The design of electrodes based on conductive polymers in brain-machine interface technology offers the opportunity to exploit variably manufactured materials to reduce gliosis, indeed the most common brain response to chronically implanted neural electrodes. In fact, the use of conductive polymers, finely tailored in their physical-chemical properties, might result in electrodes with improved adaptability to the brain tissue and increased charge-transfer efficiency. Here we interfaced poly(3,4-ethylenedioxythiophene):poly(styrene sulfonate) (PEDOT:PSS) doped with different amounts of ethylene glycol (EG) with rat hippocampal primary cultures grown for 3 weeks on these synthetic substrates. We used immunofluorescence and scanning electron microscopy combined to single cell electrophysiology to assess the biocompatibility of PEDOT:PSS in terms of neuronal growth and synapse formation. We investigated neuronal morphology, density and electrical activity. We reported the novel observation that opposite to neurons, glial cell density was progressively reduced, hinting at the ability of this material to down regulate glial reaction. Thus PEDOT:PSS is an attractive candidate for the design of new implantable electrodes, controlling the extent of glial reactivity without affecting neuronal viability and function.
|Titolo:||PEDOT:PSS interfaces support the development of neuronal synaptic networks with reduced neuroglia response in vitro|
|Autori:||Cellot, G.; Lagonegro, P.; Tarabella, G.; Scaini, D.; Fabbri, F.; Iannotta, S.; Prato, M.; Salviati, G.; Ballerini, L.|
|Rivista:||FRONTIERS IN NEUROSCIENCE|
|Data di pubblicazione:||2016|

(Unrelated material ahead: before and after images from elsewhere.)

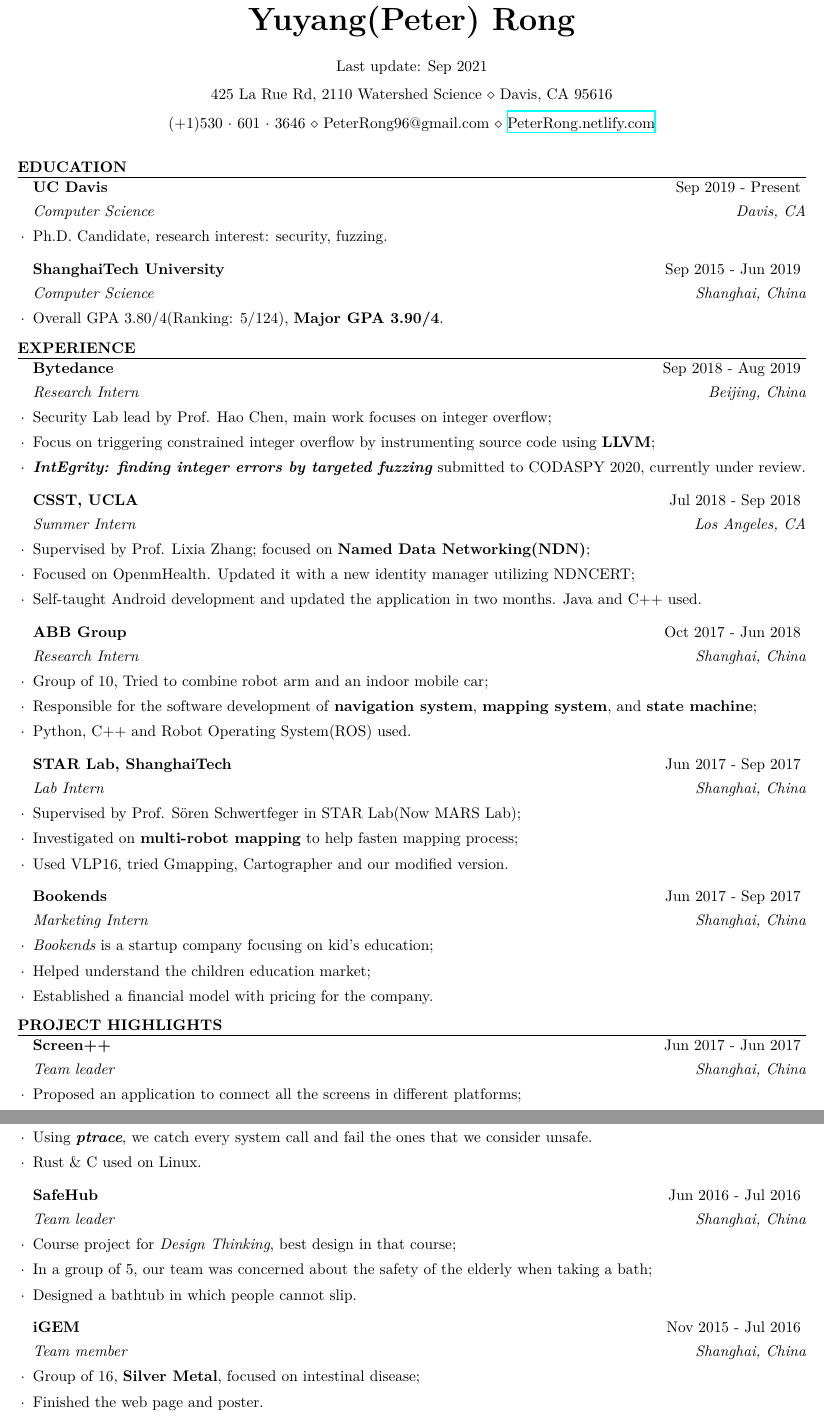
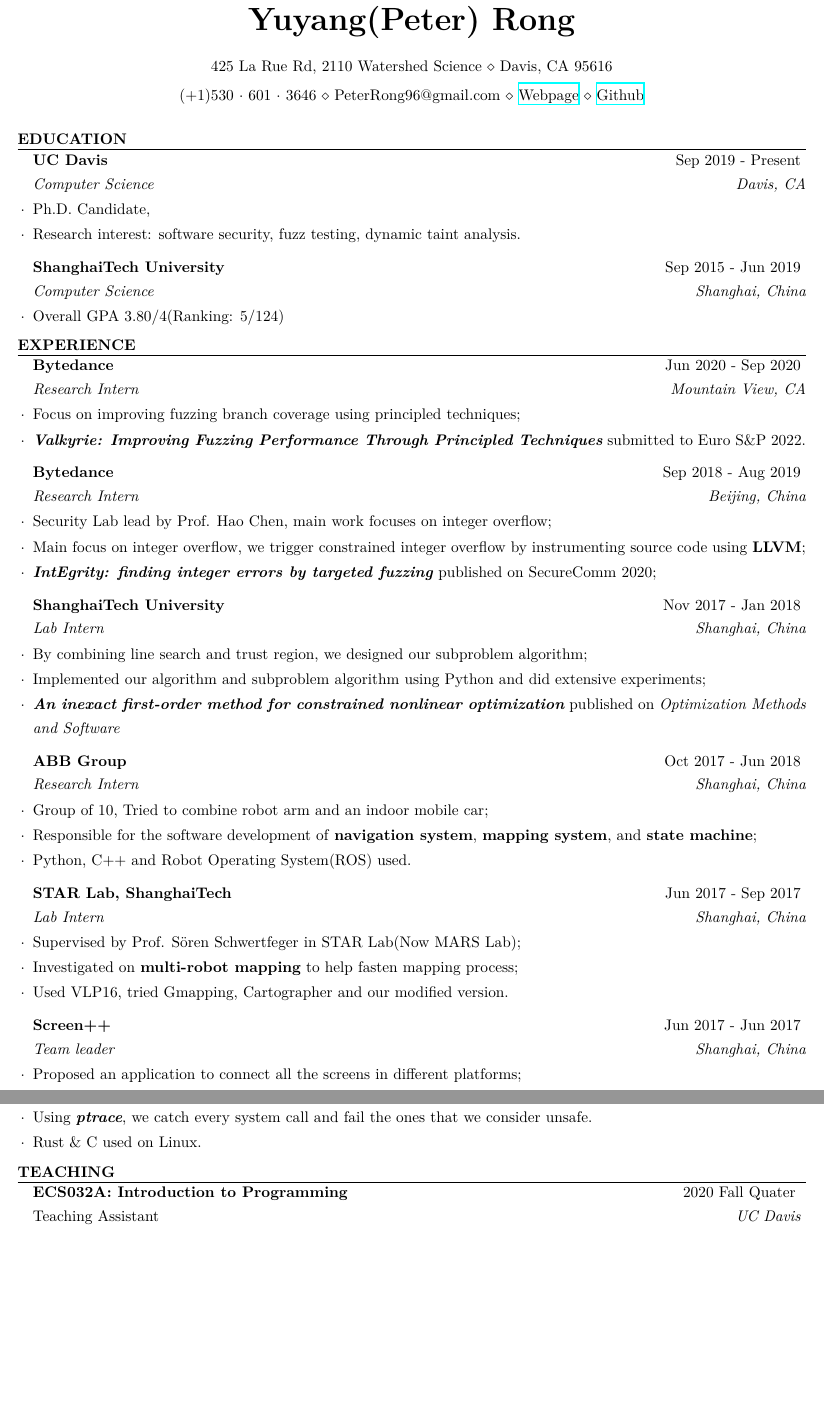
Before and after one commit to DataCorrupted/curriculum-vitae, a LaTeX CV (cv.tex, which reads education/ShanghaiTech.tex, education/UCDavis.tex, experience/Bytedance.Beijing.tex): two parts of pages 1 and 2 of 2, joined at a grey line, cut so that both start at the same text, the shorter picture padded with empty space. Compiled offline with XeLaTeX.

Commit message:
update
Signed-off-by: Peter Rong <PeterRong96@gmail.com>

```diff
--- a/education/ShanghaiTech.tex
+++ b/education/ShanghaiTech.tex
@@ -2,11 +2,11 @@
 
 \ifx\lang\eng
 	\begin{rSubsection}{ShanghaiTech University}{\timeInterval}{Computer Science}{Shanghai, China}
-		\item Overall GPA 3.80/4(Ranking: 5/124), \textbf{Major GPA 3.90/4}.
+		\item Overall GPA 3.80/4(Ranking: 5/124)
 	\end{rSubsection}
 \else
 	\begin{rSubsection}{上海科技大学}{\timeInterval}{计算机科学}{中国，上海}
-		\item 总 GPA 3.80/4(排名：5/124)，\textbf{专业 GPA 3.90/4}。
+		\item 总 GPA 3.80/4(排名：5/124)
 	\end{rSubsection}
 \fi
 
--- a/education/UCDavis.tex
+++ b/education/UCDavis.tex
@@ -2,11 +2,12 @@
 
 \ifx\lang\eng
 	\begin{rSubsection}{UC Davis}{\timeInterval}{Computer Science}{Davis, CA}
-		\item Ph.D. Candidate, research interest: security, fuzzing.
+		\item Ph.D. Candidate,
+		\item Research interest: software security, fuzz testing, dynamic taint analysis.
 	\end{rSubsection}
 \else
 	\begin{rSubsection}{加州大学戴维斯分校}{\timeInterval}{计算机科学}{加利福尼亚，戴维斯}
-		\item 博士在读，研究方向：安全，模糊测试。
+		\item 博士在读， 研究方向：软件安全，模糊测试，动态污点分析。
 	\end{rSubsection}
 \fi
 
--- /dev/null
+++ b/experience/Bytedance.Beijing.tex
@@ -0,0 +1,16 @@
+\renewcommand{\timeInterval}{\DTMdisplaydate{2018}{9}{18}{-1} - \DTMdisplaydate{2019}{8}{27}{-1}}
+
+\ifx\lang\eng
+	\begin{rSubsection}{Bytedance}{\timeInterval}{Research Intern}{Beijing, China}
+		\item Security Lab lead by Prof. Hao Chen, main work focuses on integer overflow;
+		\item Main focus on integer overflow, we trigger constrained integer overflow by instrumenting source code using \textbf{LLVM};
+		\item \textit{\textbf{IntEgrity: finding integer errors by targeted fuzzing}} published on SecureComm 2020;
+	\end{rSubsection}
+\else
+	\begin{rSubsection}{字节跳动}{\timeInterval}{安全实验室实习生}{中国，北京}
+		\item 主要工作集中在研究整数溢出的检查并触发整数溢出漏洞，使用\textbf{LLVM}来给源码插桩；
+		\item \textit{\textbf{IntEgrity: finding integer errors by targeted fuzzing}} published on SecureComm 2020;
+	\end{rSubsection}
+\fi
+
+\renewcommand{\timeInterval}{}
--- /dev/null
+++ b/experience/Bytedance.MTV.tex
@@ -0,0 +1,15 @@
+\renewcommand{\timeInterval}{\DTMdisplaydate{2020}{6}{7}{-1} - \DTMdisplaydate{2020}{9}{10}{-1}}
+
+\ifx\lang\eng
+	\begin{rSubsection}{Bytedance}{\timeInterval}{Research Intern}{Mountain View, CA}
+		\item Focus on improving fuzzing branch coverage using principled techniques;
+		\item \textit{\textbf{Valkyrie: Improving Fuzzing Performance Through Principled Techniques}} submitted to Euro S\&P 2022.
+	\end{rSubsection}
+\else
+	\begin{rSubsection}{字节跳动}{\timeInterval}{安全实验室实习生}{加州，山景城}
+		\item 使用可解释的方法提高模糊测试的覆盖率；
+		\item \textit{\textbf{Valkyrie: Improving Fuzzing Performance Through Principled Techniques}} 已提交至 Euro S\&P 2022.
+	\end{rSubsection}
+\fi
+
+\renewcommand{\timeInterval}{}
--- a/experience/Bytedance.tex
+++ /dev/null
@@ -1,13 +0,0 @@
-\renewcommand{\timeInterval}{\DTMdisplaydate{2018}{9}{18}{-1} - \DTMdisplaydate{2019}{8}{27}{-1}}
-
-\ifx\lang\eng
-	\begin{rSubsection}{Bytedance}{\timeInterval}{Research Intern}{Beijing, China}
-		\item Security Lab lead by Prof. Hao Chen, main work focuses on integer overflow;
-		\item Focus on triggering constrained integer overflow by instrumenting source code using \textbf{LLVM};
-		\item \textit{\textbf{IntEgrity: finding integer errors by targeted fuzzing}} submitted to CODASPY 2020, currently under review.
-	\end{rSubsection}
-\else
-	\begin{rSubsection}{字节跳动}{\timeInterval}{安全实验室实习生}{中国，北京}
-		\item 在Hao Chen教授的指导下在头条安全实验室工作, 主要工作是在研究整数溢出的检查；
-		\item 集中在有约束的情况下触发整数溢出漏洞，使用\textbf{LLVM}来给源码插桩；
-		\item \textit{\textbf{IntEgrity: finding integer errors by targeted fuzzing}} 已提交至 CODASPY 2020，正在被审议。
--- a/experience/MOPTA18.tex
+++ b/experience/MOPTA18.tex
@@ -1,3 +1,14 @@
 \renewcommand{\timeInterval}{\DTMdisplaydate{2017}{11}{1}{-1} - \DTMdisplaydate{2018}{1}{30}{-1}}
 
 \ifx\lang\eng
+	\begin{rSubsection}{ShanghaiTech University}{\timeInterval}{Lab Intern}{Shanghai, China}
+		\item By combining line search and trust region, we designed our subproblem algorithm;
+		\item Implemented our algorithm and subproblem algorithm using Python and did extensive experiments;
+		\item \textbf{\textit{An inexact first-order method for constrained nonlinear optimization}} published on \textit{Optimization Methods and Software}
+		% \item Session Chair to present in MOPTA18 at Lehigh University: \textit{Nonlinear Optimization Methods}.
+	\end{rSubsection}
+\else
+	\begin{rSubsection}{上海科技大学}{\timeInterval}{实验室实习生}{中国， 上海}
+		\item 结合线性规划与信任域设计优化算法, 用Python实现算法并进行大规模实验;
+		\item \textbf{\textit{An inexact first-order method for constrained nonlinear optimization}} 发表于 \textit{Optimization Methods and Software}
+		% \item Session Chair to present in MOPTA18 at Lehigh University: \textit{Nonlinear Optimization Methods}.
--- a/header.tex
+++ b/header.tex
@@ -22,8 +24,8 @@
 	\name{Yuyang(Peter) Rong} % Your name
 	\address{425 La Rue Rd, 2110 Watershed Science \\ Davis, CA 95616} % Your address
 	% \address{123 Pleasant Lane \\ City, State 12345} % Your secondary addess (optional)
-	\address{(+1)530~$\cdot$~601~$\cdot$~3646 \\ PeterRong96@gmail.com \\ \href{PeterRong.netlify.com}{PeterRong.netlify.com}} % Your phone number and email
-	\address{Last update: \today}
+	\address{(+1)530~$\cdot$~601~$\cdot$~3646 \\ PeterRong96@gmail.com \\ \href{PeterRong.netlify.com}{Webpage} \\ \href{https://github.com/DataCorrupted}{Github}} % Your phone number and email
+	%\address{Last update: \today}
 
 \else
 	\usepackage{datetime2}
@@ -31,6 +33,6 @@
 	\name{荣宇阳} % Your name
 	\address{La Rue路425号，水文科学楼2110室 \\ 加利福尼亚，戴维斯 95616} % Your address
 	% \address{123 Pleasant Lane \\ City, State 12345} % Your secondary addess (optional)
-	\address{(+1)530~$\cdot$~601~$\cdot$~3646 \\ PeterRong96@gmail.com \\ \href{PeterRong.netlify.com}{PeterRong.netlify.com}} % Your phone number and email
-	\address{最后更新于： \today}
+	\address{(+1)530~$\cdot$~601~$\cdot$~3646 \\ PeterRong96@gmail.com \\ \href{PeterRong.netlify.com}{Webpage} \\ \href{https://github.com/DataCorrupted}{Github}} % Your phone number and email
+	%\address{最后更新于： \today}
 \fi
--- a/teaching.tex
+++ b/teaching.tex
@@ -1,5 +1,8 @@
 \ifx\lang\eng
-	\begin{rSection}{Teaching Experience}
+	\begin{rSection}{Teaching}
+		\rItem
+			{ECS032A: Introduction to Programming}{ 2020 Fall Quater }
+			{Teaching Assistant}{UC Davis}
 		\rItem
 			{CS110: Computer Architecture I }{ 2018 Spring Semester }
 			{Leading Teaching Assistant}{ShanghaiTech}
```
Also changed, not shown: cv.tex (+9 -4 lines), experience/CSST@UCLA.tex (+1 -1 lines), resume_chn.tex (+3 -2 lines), resume_eng.tex (+3 -2 lines), skills.tex (+4 -5 lines), Makefile, cv.pdf, resume_chn.pdf, resume_eng.pdf, experience/Bytedance.tex (4 more changed lines), experience/MOPTA18.tex (5 more changed lines), header.tex (2 more changed lines), 1 other file.
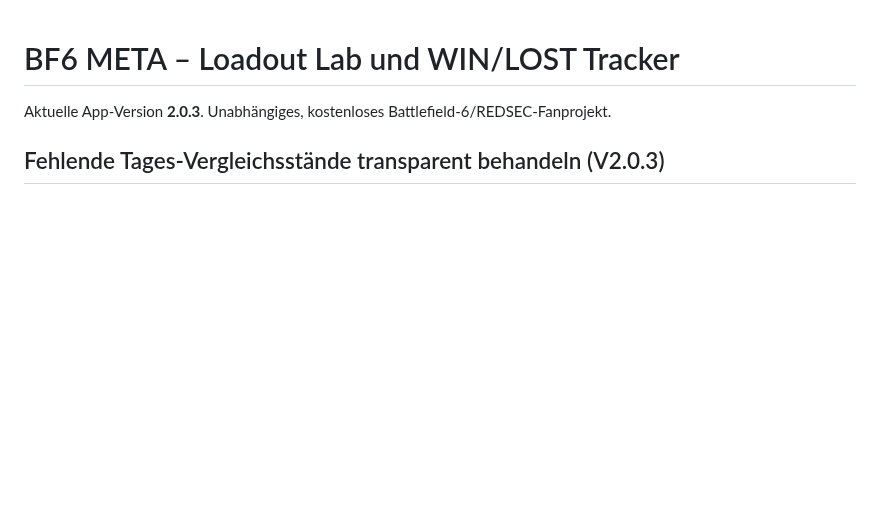
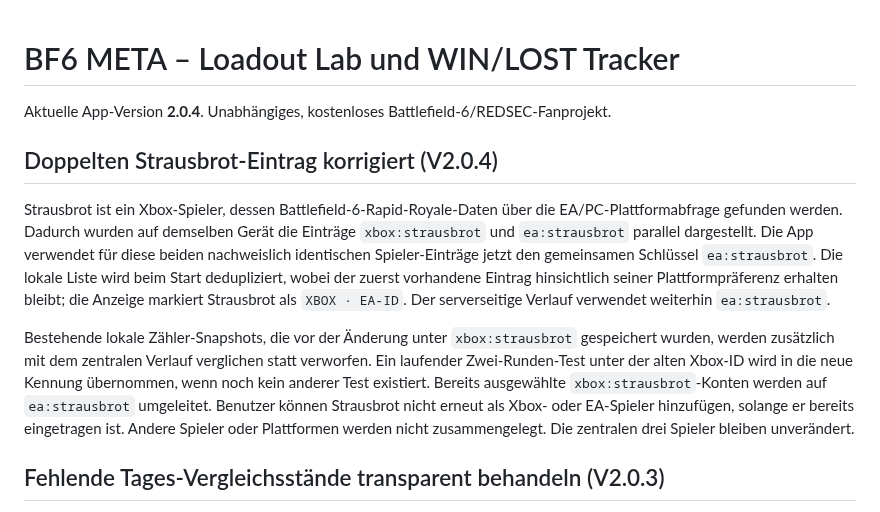
Before and after one commit to basti92bot/BF6---META-, a Markdown page: README.md, the part around the change. Drawn GitHub-style; blank space fills up the shorter version.

Commit message:
fix: deduplicate Strausbrot Xbox EA player without losing stats v2.0.4

```diff
--- a/README.md
+++ b/README.md
@@ -1,6 +1,12 @@
 # BF6 META – Loadout Lab und WIN/LOST Tracker
 
-Aktuelle App-Version **2.0.3**. Unabhängiges, kostenloses Battlefield-6/REDSEC-Fanprojekt.
+Aktuelle App-Version **2.0.4**. Unabhängiges, kostenloses Battlefield-6/REDSEC-Fanprojekt.
+
+## Doppelten Strausbrot-Eintrag korrigiert (V2.0.4)
+
+Strausbrot ist ein Xbox-Spieler, dessen Battlefield-6-Rapid-Royale-Daten über die EA/PC-Plattformabfrage gefunden werden. Dadurch wurden auf demselben Gerät die Einträge `xbox:strausbrot` und `ea:strausbrot` parallel dargestellt. Die App verwendet für diese beiden nachweislich identischen Spieler-Einträge jetzt den gemeinsamen Schlüssel `ea:strausbrot`. Die lokale Liste wird beim Start dedupliziert, wobei der zuerst vorhandene Eintrag hinsichtlich seiner Plattformpräferenz erhalten bleibt; die Anzeige markiert Strausbrot als `XBOX · EA-ID`. Der serverseitige Verlauf verwendet weiterhin `ea:strausbrot`.
+
+Bestehende lokale Zähler-Snapshots, die vor der Änderung unter `xbox:strausbrot` gespeichert wurden, werden zusätzlich mit dem zentralen Verlauf verglichen statt verworfen. Ein laufender Zwei-Runden-Test unter der alten Xbox-ID wird in die neue Kennung übernommen, wenn noch kein anderer Test existiert. Bereits ausgewählte `xbox:strausbrot`-Konten werden auf `ea:strausbrot` umgeleitet. Benutzer können Strausbrot nicht erneut als Xbox- oder EA-Spieler hinzufügen, solange er bereits eingetragen ist. Andere Spieler oder Plattformen werden nicht zusammengelegt. Die zentralen drei Spieler bleiben unverändert.
 
 ## Fehlende Tages-Vergleichsstände transparent behandeln (V2.0.3)
 
```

|Digital Object Identifier (DOI):||10.3389/fnins.2015.00521|
|Fulltext via DOI:||10.3389/fnins.2015.00521|
|Appare nelle tipologie:||1.1 Journal article|